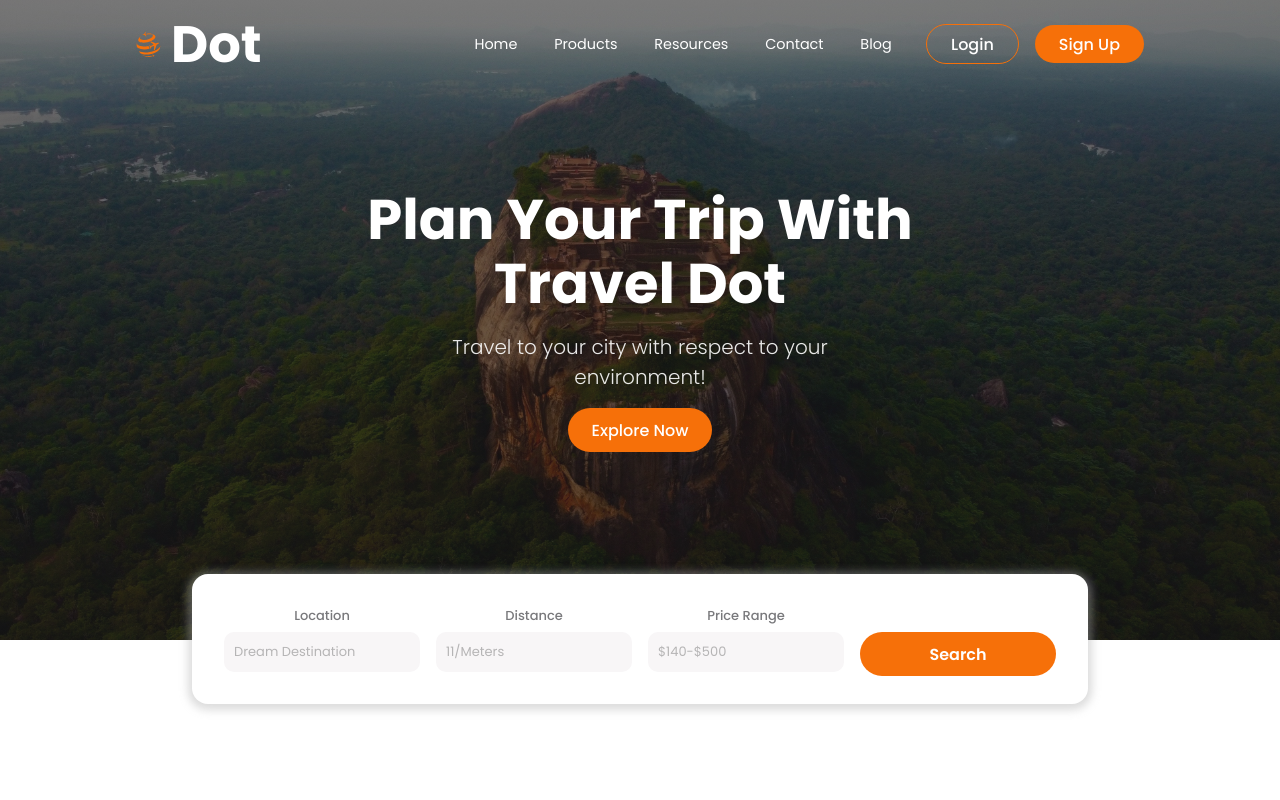
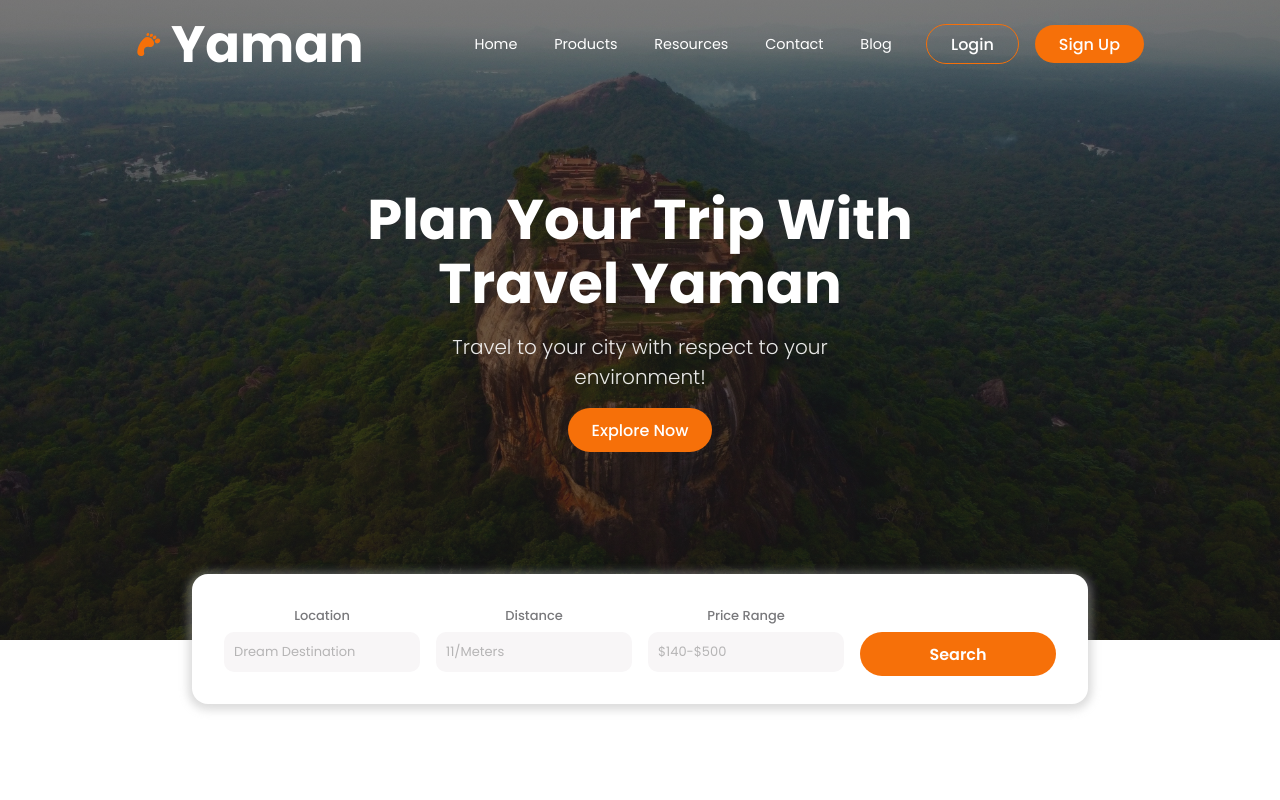
Before and after one commit to ANPramodya/tour-app, a React (Vite) app: page / in a window 1280 px wide. Shown: the top 800 px of the page. Built offline with nearby package versions, Linux system fonts and the light colour scheme.

Commit message:
new name

```diff
--- a/src/components/blog/Blog.jsx
+++ b/src/components/blog/Blog.jsx
@@ -40,7 +40,7 @@ const Blog = () => {
     Aos.init({ duration: 2000 });
   }, []);
   return (
-    <section className="blog container section">
+    <section className="blog container section" id="blog">
       <div className="secContainer">
         <div className="secIntro">
           <h2 data-aos="fade-up" data-aos-duration="2000" className="secTitle">
--- a/src/components/footer/Footer.jsx
+++ b/src/components/footer/Footer.jsx
@@ -3,6 +3,7 @@ import { SiYourtraveldottv } from "react-icons/si";
 import { ImFacebook } from "react-icons/im";
 import { BsTwitter } from "react-icons/bs";
 import { AiFillInstagram } from "react-icons/ai";
+import { GiFootprint } from "react-icons/gi";
 import "./footer.css";
 import Aos from "aos";
 import "aos/dist/aos.css";
@@ -12,7 +13,7 @@ const Footer = () => {
     Aos.init({ duration: 2000 });
   }, []);
   return (
-    <div className="footer">
+    <div className="footer" id="footer">
       <div className="secContainer container grid">
         <div data-aos="fade-up" data-aos-duration="2000" className="logoDiv">
           <div
@@ -22,8 +23,8 @@ const Footer = () => {
           >
             <a href="#" className="logo flex">
               <h1 className="flex">
-                <SiYourtraveldottv className="icon" />
-                Dot
+                <GiFootprint className="icon" />
+                Yaman
               </h1>
             </a>
           </div>
--- a/src/components/home/Home.jsx
+++ b/src/components/home/Home.jsx
@@ -14,7 +14,7 @@ const Home = () => {
       <div className="secContainer container">
         <div className="homeText">
           <h1 data-aos="fade-up" className="title">
-            Plan Your Trip With Travel Dot
+            Plan Your Trip With Travel Yaman
           </h1>
           <p data-aos="fade-up" data-aos-duration="2500" className="subTitle">
             Travel to your city with respect to your environment!
--- a/src/components/navbar/Navbar.jsx
+++ b/src/components/navbar/Navbar.jsx
@@ -2,6 +2,7 @@ import React, { useState } from "react";
 import { SiYourtraveldottv } from "react-icons/si";
 import { AiFillCloseCircle } from "react-icons/ai";
 import { TbGridDots } from "react-icons/tb";
+import { GiFootprint } from "react-icons/gi";
 import "./navbar.css";
 
 const Navbar = () => {
@@ -30,8 +31,8 @@ const Navbar = () => {
         <div className="logoDiv">
           <a href="#" className="logo">
             <h1 className="flex">
-              <SiYourtraveldottv className="icon" />
-              Dot
+              <GiFootprint className="icon" />
+              Yaman
             </h1>
           </a>
         </div>
@@ -53,12 +54,12 @@ const Navbar = () => {
               </a>
             </li>
             <li className="navItem">
-              <a href="#" className="navLink">
+              <a href="#footer" className="navLink">
                 Contact
               </a>
             </li>
             <li className="navItem">
-              <a href="#" className="navLink">
+              <a href="#blog" className="navLink">
                 Blog
               </a>
             </li>
```
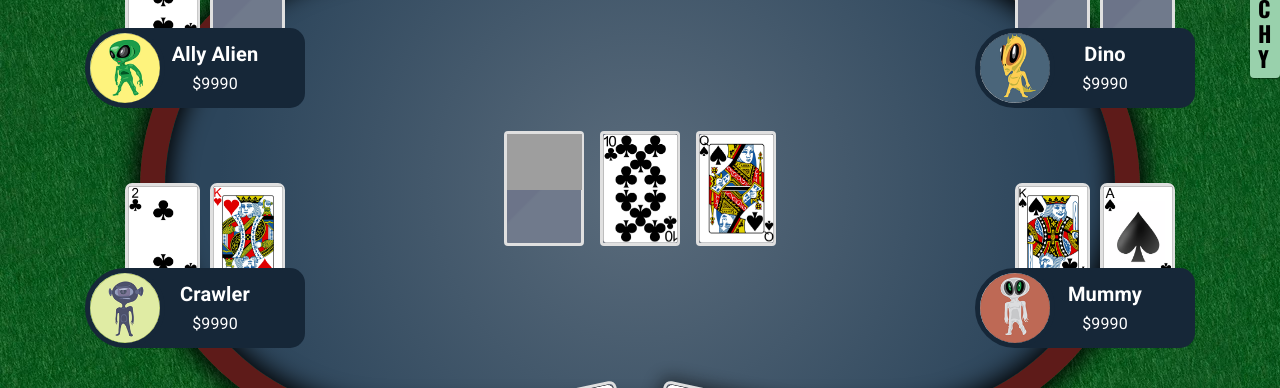
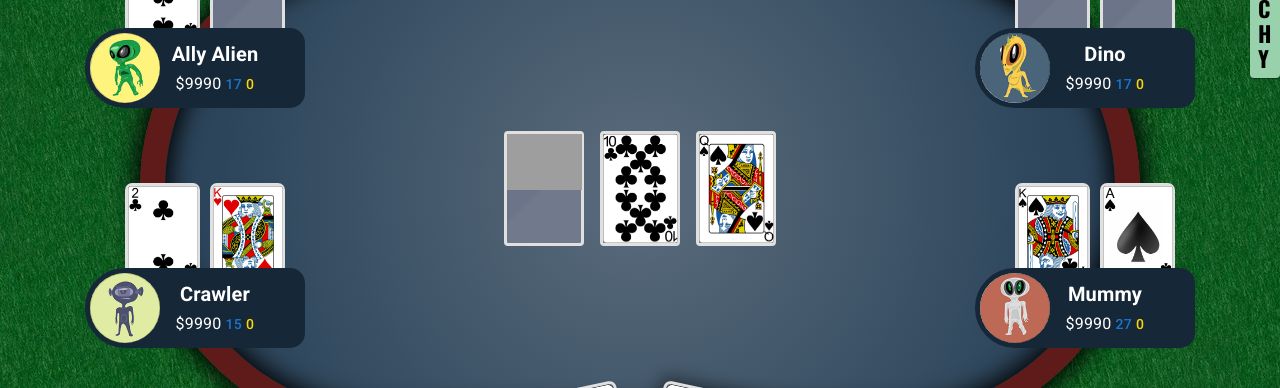
Before and after one commit to pazdalski/Poker-Web-Game, a React (Create React App) app: page /game in a window 1280 px wide. Shown: the part 212-600 px from the top of the page. Built offline with nearby package versions, Linux system fonts and the light colour scheme; grey boxes are pictures that could not be loaded.

Commit message:
Power is given if can help player

```diff
--- a/src/components/Bot.jsx
+++ b/src/components/Bot.jsx
@@ -12,6 +12,8 @@ const Bot = ({
   cards,
   isPlaying,
   hasFolded,
+  power,
+  hand,
 }) => {
   return (
     <div className="player" style={position}>
@@ -28,7 +30,13 @@ const Bot = ({
           {name}
         </Typography>
         <Typography variant="subtitle1" color="white">
-          ${cash}
+          ${cash}{" "}
+          <Typography variant="button" color="primary">
+            {hand}{" "}
+          </Typography>
+          <Typography variant="button" color="gold">
+            {power}
+          </Typography>
         </Typography>
       </Stack>
       <div className="cards-container">
--- a/src/components/Players/Players.jsx
+++ b/src/components/Players/Players.jsx
@@ -12,7 +12,7 @@ const playerPositions = {
   player4: { bottom: 0, right: "-80px" },
 };
 
-const Players = ({ botInfo }) => {
+const Players = ({ botInfo, power }) => {
   return (
     <div className="container">
       <Bot
@@ -25,6 +25,8 @@ const Players = ({ botInfo }) => {
         isRevealed={botInfo[0].isRevealed}
         isPlaying={botInfo[0].isPlaying}
         hasFolded={botInfo[0].hasFolded}
+        power={power[0].power}
+        hand={power[0].hand}
       />
       <Bot
         position={playerPositions.player2}
@@ -36,6 +38,8 @@ const Players = ({ botInfo }) => {
         isRevealed={botInfo[1].isRevealed}
         isPlaying={botInfo[1].isPlaying}
         hasFolded={botInfo[1].hasFolded}
+        power={power[1].power}
+        hand={power[1].hand}
       />
       <Bot
         position={playerPositions.player3}
@@ -47,6 +51,8 @@ const Players = ({ botInfo }) => {
         isRevealed={botInfo[2].isRevealed}
         isPlaying={botInfo[2].isPlaying}
         hasFolded={botInfo[2].hasFolded}
+        power={power[2].power}
+        hand={power[2].hand}
       />
       <Bot
         position={playerPositions.player4}
@@ -58,6 +64,8 @@ const Players = ({ botInfo }) => {
         isRevealed={botInfo[3].isRevealed}
         isPlaying={botInfo[3].isPlaying}
         hasFolded={botInfo[3].hasFolded}
+        power={power[3].power}
+        hand={power[3].hand}
       />
     </div>
   );
--- a/src/pages/Game/Game.jsx
+++ b/src/pages/Game/Game.jsx
@@ -45,25 +45,25 @@ const Game = () => {
       name: "Crawler",
       hand: 0,
       kicker: 0,
-      power: 10, // Royal flush
+      power: 0, // Royal flush
     },
     {
       name: "Ally Alien",
       hand: 0,
       kicker: 0,
-      power: 9, // Straight flush
+      power: 0, // Straight flush
     },
     {
       name: "Dino",
       hand: 0,
       kicker: 0,
-      power: 8, // Kareta
+      power: 0, // Kareta
     },
     {
       name: "Mummy",
       hand: 0,
       kicker: 0,
-      power: 7, // Full House
+      power: 0, // Full House
     },
     // {
     //   name: "Player",
@@ -159,20 +159,10 @@ const Game = () => {
         );
         temp[i].power = givenPower;
       }
-      //todo Huge problem is when two players have the same power
-      // Then kicker card (highest card excluding pairs in players hand)
-      // I will add this later, lets focus on main situations
-      // console.log("DUPLICATE ELEMENTS:");
-      // console.log(duplicateElements.length); //? check
-      // console.log(duplicateElements); //? check
-      // console.log("UNIQUE POWERS:");
-      // console.log(uniquePowers); //? check
-      // console.log("POWER:");
-      // console.table(power);
-      // console.warn("Next player");
+
       // # ---------------------------------------------------------------- //
 
-      //# THREE OF A KIND and FOUR OF A KIND
+      //# THREE OF A KIND/ FOUR OF A KIND/ FULL HOUSE
 
       const data = [
         {
@@ -259,7 +249,12 @@ const Game = () => {
               console.log("Too many for full house, deleting one last piece");
               sorted.splice(3, 1);
             }
+
             const givenPower = sorted[0].power * 3 + sorted[2].power * 2 + 166;
+            if (temp[i].power < givenPower) {
+              // If current power is less than the given power assign it
+              temp[i].power = givenPower;
+            }
             console.log("FULL HOUSE FOUND: ");
             console.log(givenPower);
             console.log(sorted);
@@ -281,6 +276,10 @@ const Game = () => {
         if (filteredData.length == 2) {
           // THREE OF A KIND
           const givenPower = Number(filteredData[0].power) * 3 + 71;
+          if (temp[i].power < givenPower) {
+            // If current power is less than the given power assign it
+            temp[i].power = givenPower;
+          }
 
           console.log("THREE OF A KIND FOUND: ");
           console.log(givenPower);
@@ -289,6 +288,10 @@ const Game = () => {
         if (filteredData.length == 3) {
           //? FOUR OF A KIND
           const givenPower = Number(filteredData[0].power) * 4 + 227;
+          if (temp[i].power < givenPower) {
+            // If current power is less than the given power assign it
+            temp[i].power = givenPower;
+          }
           console.log("FOUR OF A KIND FOUND: ");
           console.log(givenPower);
           console.log(filteredData);
@@ -303,20 +306,24 @@ const Game = () => {
             }
           });
           const givenPower = Number(sorted[0].power) * 3 + 71;
+          if (temp[i].power < givenPower) {
+            // If current power is less than the given power assign it
+            temp[i].power = givenPower;
+          }
           console.log("2x THREE OF A KIND FOUND: ");
           console.log(givenPower);
           console.log(sorted);
         }
       }
 
-      console.log("DUPLICATE ELEMENTS:");
-      console.log(duplicateElements3.length); //? check
-      console.log(duplicateElements3); //? check
-      console.log("UNIQUE POWERS:");
-      console.log(uniquePowers3); //? check
-      console.log("POWER:");
-      console.table(power);
-      console.warn("Next player");
+      // console.log("DUPLICATE ELEMENTS:");
+      // console.log(duplicateElements3.length); //? check
+      // console.log(duplicateElements3); //? check
+      // console.log("UNIQUE POWERS:");
+      // console.log(uniquePowers3); //? check
+      // console.log("POWER:");
+      // console.table(power);
+      // console.warn("Next player");
       // # ---------------------------------------------------------------- //
 
       setPower(temp);
@@ -647,7 +654,7 @@ const Game = () => {
       }}
     >
       <Table tableCards={tableCards} />
-      <Players botInfo={botInfo} />
+      <Players botInfo={botInfo} power={power} />
       <UserCards playerCards={playerCards} isPlayerOut={isPlayerOut} />
       <TotalPot totalPot={totalPot} />
       <HierarchyHelp />
```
══════════════════════════════
The string "FOUR" marks the lines to return from the material. Copy each one.

-      //# THREE OF A KIND and FOUR OF A KIND
+      //# THREE OF A KIND/ FOUR OF A KIND/ FULL HOUSE
           //? FOUR OF A KIND
           console.log("FOUR OF A KIND FOUND: ");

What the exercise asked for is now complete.